For many of us the term goth conjures up images of pale figures clad in pitch-black or eerily quiet teenagers that are seemingly dressed for Halloween all year round. Of course, for others, it may spark recollections of stories about Germanic tribes whose clashes with the Roman Empire represent some of the most crucial turning points in world history. Regardless, if stereotypes are based on at least a kernel of truth, then the clichéd idea of young people who are more likely to attend rain-drenched cemeteries and abandoned Victorian manors than become varsity athletes or high-rolling yuppies, not that these things are mutually exclusive, does have some merit.

Though rooted in the late 70s British punk scene, especially the post-punk and art punk movements, goth is also influenced by glam rock and, to a lesser extent, new wave. However, as a distinguishable musically oriented subculture, goth really emerged in the 1980s, when its linchpin genre, gothic rock, flourished throughout the decade, quickly expanding to America and other countries.
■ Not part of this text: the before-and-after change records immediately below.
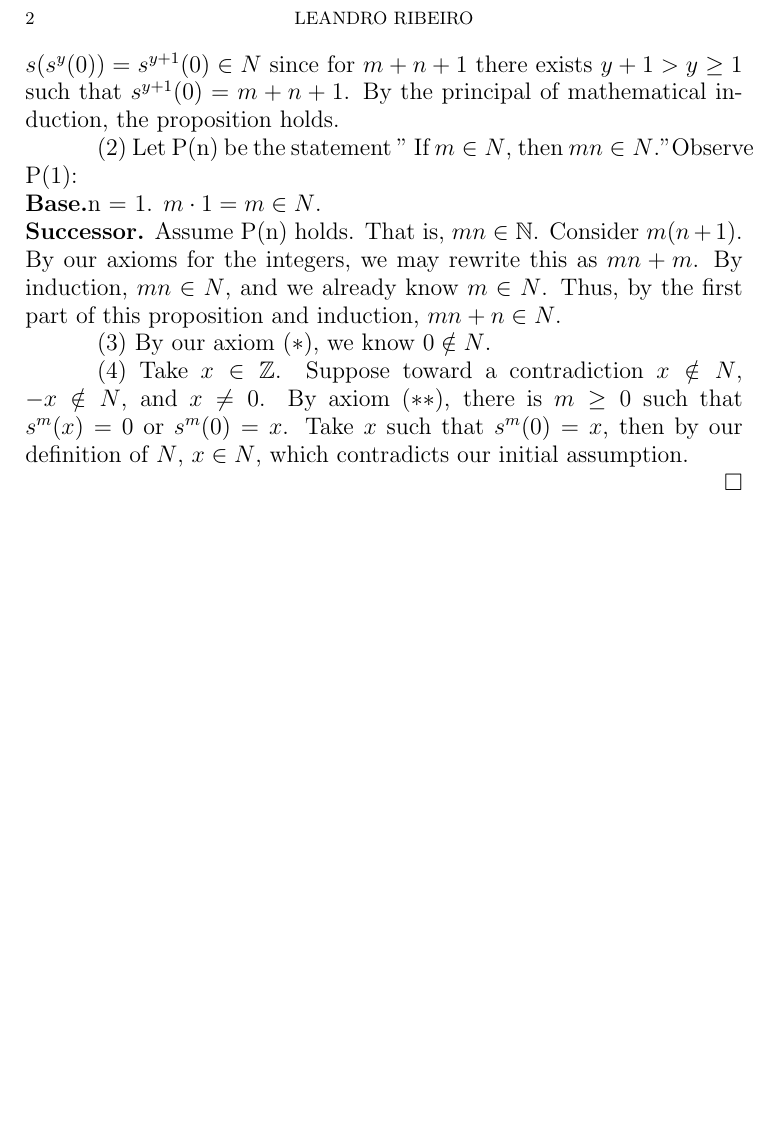
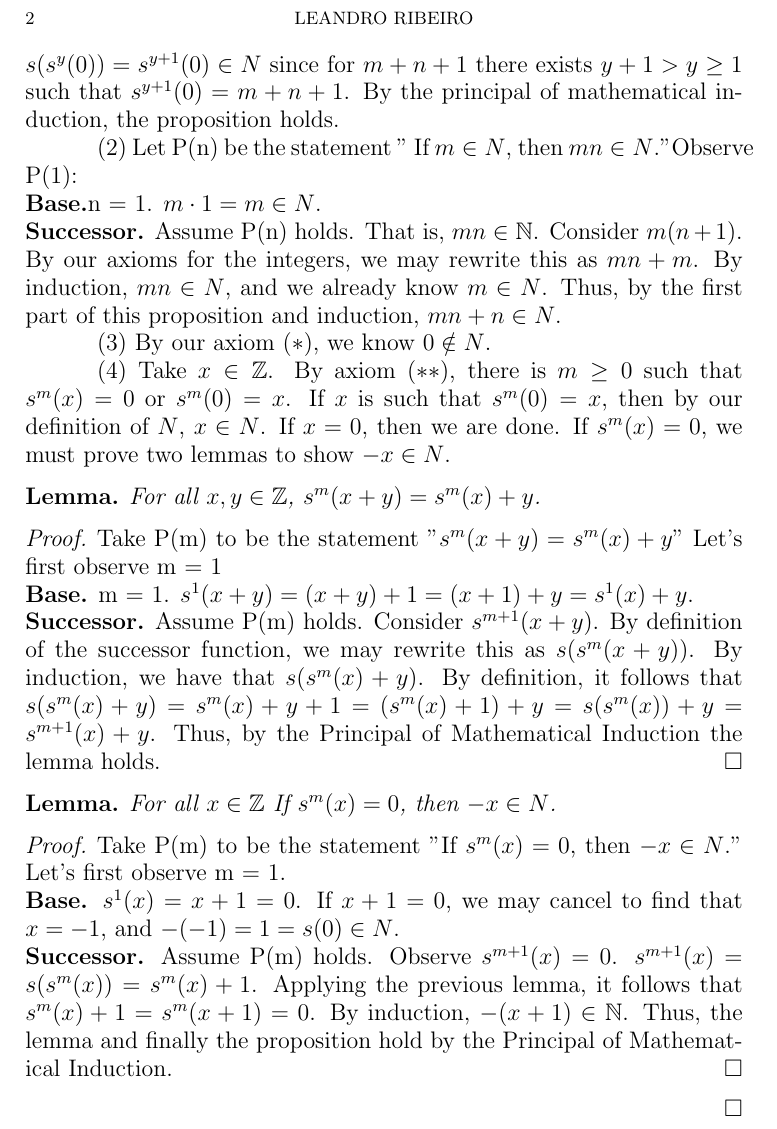
Before and after one commit to leandro19/Math-330, a LaTeX paper (challenge01/LatexTemplate.tex): part of page 2 of 2, cut so that both start at the same text, the shorter picture padded with empty space. Compiled offline with pdfLaTeX.

Commit message:
Final revision for challenge problem 1 (Hopefully)

```diff
--- a/challenge01/LatexTemplate.tex
+++ b/challenge01/LatexTemplate.tex
@@ -72,9 +72,25 @@ axiom.
 	\\\textbf{Base.}n = 1. $m \cdot 1 = m \in N$.
 	\\\textbf{Successor.} Assume P(n) holds. That is, $mn \in \N$. Consider $m(n+1)$. By our axioms for the integers, we may rewrite this as $mn + m$. By induction, $mn \in N$, and we already know $m \in N$. Thus, by the first part of this proposition and induction, $mn + n \in N$.
 	\\\indent (3) By our axiom ($\ast$), we know $0 \notin N$.
-	\\\indent (4) Take $x \in \Z$. Suppose toward a contradiction $x \notin N$, $-x \notin N$, and $x \neq 0$. By axiom ($\ast\ast$), there is $m \geq 0$ such that $s^m(x) = 0$ or $s^m(0) = x$. Take $x$ such that $s^m(0) = x$, then by our definition of $N$, $x \in N$, which contradicts our initial assumption.
-	%\\\textbf{Case 1.} $m = 0$. Axiom ($\ast$) tells us for $m \geq 1$ $s^m(0) \neq 0$. If we take the contrapositive of this, $s^m(0) = 0$ if $m < 1$, thus $x = s^0(x) = 0$. Thus $x = 0$ which is absurd.
-	%\\\textbf{Case 3.} $m > 0$ and $s^m(x) = 0$. If $s^m(x) \neq 0$, then take $-x$. $s^{m}(0)$
+	\\\indent (4) Take $x \in \Z$. By axiom ($\ast\ast$), there is $m \geq 0$ such that $s^m(x) = 0$ or $s^m(0) = x$. If $x$ is such that $s^m(0) = x$, then by our definition of $N$, $x \in N$. If $x = 0$, then we are done. If $s^m(x) = 0$, we must prove two lemmas to show $-x \in N$.
+	\newtheorem*{lemma1}{Lemma}
+	\begin{lemma1}
+		For all $x,y \in \Z$, $s^m(x+y) = s^m(x) + y$.
+	\end{lemma1}
+	\begin{proof}
+		Take P(m) to be the statement "$s^m(x+y) = s^m(x) + y$" Let's first observe m = 1
+		\\\textbf{Base.} m = 1. $s^1(x+y) = (x + y) + 1 = (x + 1) + y = s^1(x) + y$.
+		\\\textbf{Successor.} Assume P(m) holds. Consider $s^{m+1}(x+y)$. By definition of the successor function, we may rewrite this as $s(s^{m}(x+y))$. By induction, we have that $s(s^m(x) + y)$. By definition, it follows that $s(s^m(x) + y) = s^m(x) + y + 1 = (s^m(x) + 1) + y = s(s^m(x)) + y = s^{m+1}(x) + y$. Thus, by the Principal of Mathematical Induction the lemma holds.
+	\end{proof}
+	\newtheorem*{lemma2}{Lemma}
+	\begin{lemma2}
+		For all $x \in \Z$ If $s^m(x) = 0$, then $-x \in N$.
+	\end{lemma2}
+	\begin{proof}
+		Take P(m) to be the statement "If $s^m(x) = 0$, then $-x \in N$." Let's first observe m = 1.
+		\\\textbf{Base.} $s^1(x) = x + 1 = 0$. If $x + 1 = 0$, we may cancel to find that $x = -1$, and $-(-1) = 1 = s(0) \in N$.
+		\\\textbf{Successor.}  Assume P(m) holds. Observe $s^{m+1}(x) = 0$. $s^{m+1}(x) = s(s^m(x)) = s^m(x) + 1$. Applying the previous lemma, it follows that $ s^m(x) + 1 = s^m(x+1) = 0$. By induction, $-(x+1) \in \N$. Thus, the lemma and finally the proposition hold by the Principal of Mathematical Induction.
+	\end{proof}
 
 \end{proof}
 
```
Also changed, not shown: challenge02/LatexTemplate.tex (+1 -1 lines), challenge01/LatexTemplate.pdf, challenge02/LatexTemplate.pdf, 4 other files.
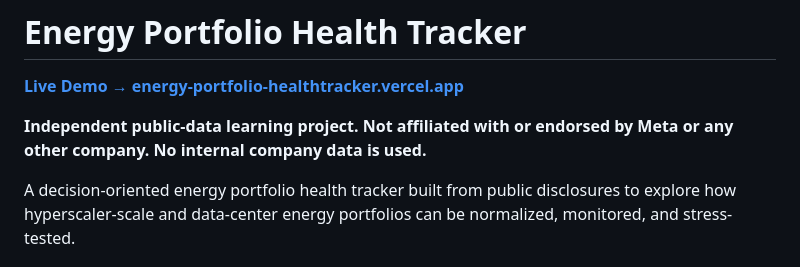
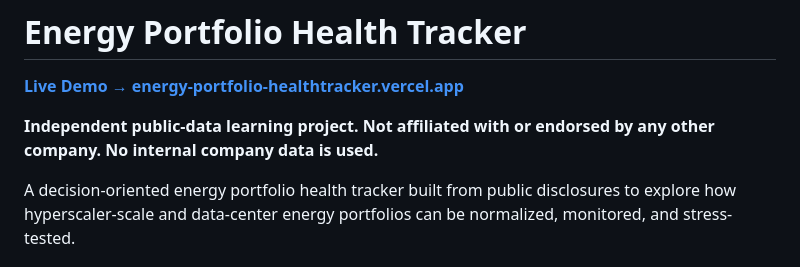
Before and after one commit to raamnandhakumar-eng/meta-energy-portfolio-tracker, a Markdown page: README.md, the part around the change. GitHub-like rendering.

Commit message:
Generalize affiliation disclaimer

```diff
--- a/README.md
+++ b/README.md
@@ -2,7 +2,7 @@
 
 [**Live Demo → energy-portfolio-healthtracker.vercel.app**](https://energy-portfolio-healthtracker.vercel.app/)
 
-**Independent public-data learning project. Not affiliated with or endorsed by Meta or any other company. No internal company data is used.**
+**Independent public-data learning project. Not affiliated with or endorsed by any other company. No internal company data is used.**
 
 A decision-oriented energy portfolio health tracker built from public disclosures to explore how hyperscaler-scale and data-center energy portfolios can be normalized, monitored, and stress-tested.
 
```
At first it was represented by an array of groups: the notably gloomy post-punk bands like Bauhaus, The Cure, Joy Division, and Siouxsie and the Banshees; the crusty and whacked out sounds of Alien Sex Fiend; the glam-esque Specimen; the harder and heavier rock of The Cult and The Sisters of Mercy; and the American deathpunk of 45 Grave and Christian Death. Nevertheless, in the 90s and 2000s the subculture trended towards dance, electronic, neoclassical, and even cabaret music. Beyond that, however, the core gothic culture, based around a series of aesthetically and stylistically similar bands and musical trends, began to take on new directions.

Because there’s considerable overlap between the goth subculture’s definitive musical expressions and related forms of music, it’s difficult - if not impossible - to sort out what is or isn’t “true” goth. Ultimately, the issue seems to result in a sort of “no true Scotsman” debacle. And, just as goth has evolved and expanded musically, so have the iconic fashions of its subculture. For example, the signature look of the trad goths, best known to frequenters of the notorious London nightclub the Batcave (batcavers), is characterized by a mixture of punk fashion staples, to which the early 80s goth scene was undeniably attached. It includes lots of dark (black or near-black) and color-contrasting clothing as well as makeup.

The makeup was typically heavier than what was common for members of the core punk movement. This trend was especially evident in women, who sported thick black eyeliner, eyeshadow, mascara, and pearly white foundation, along with the stereotypical black lipstick. But men also partook in the fashion, mixing it with androgynous elements characteristic of the contemporaneous New Romantic Movement and glam rock present among the goths.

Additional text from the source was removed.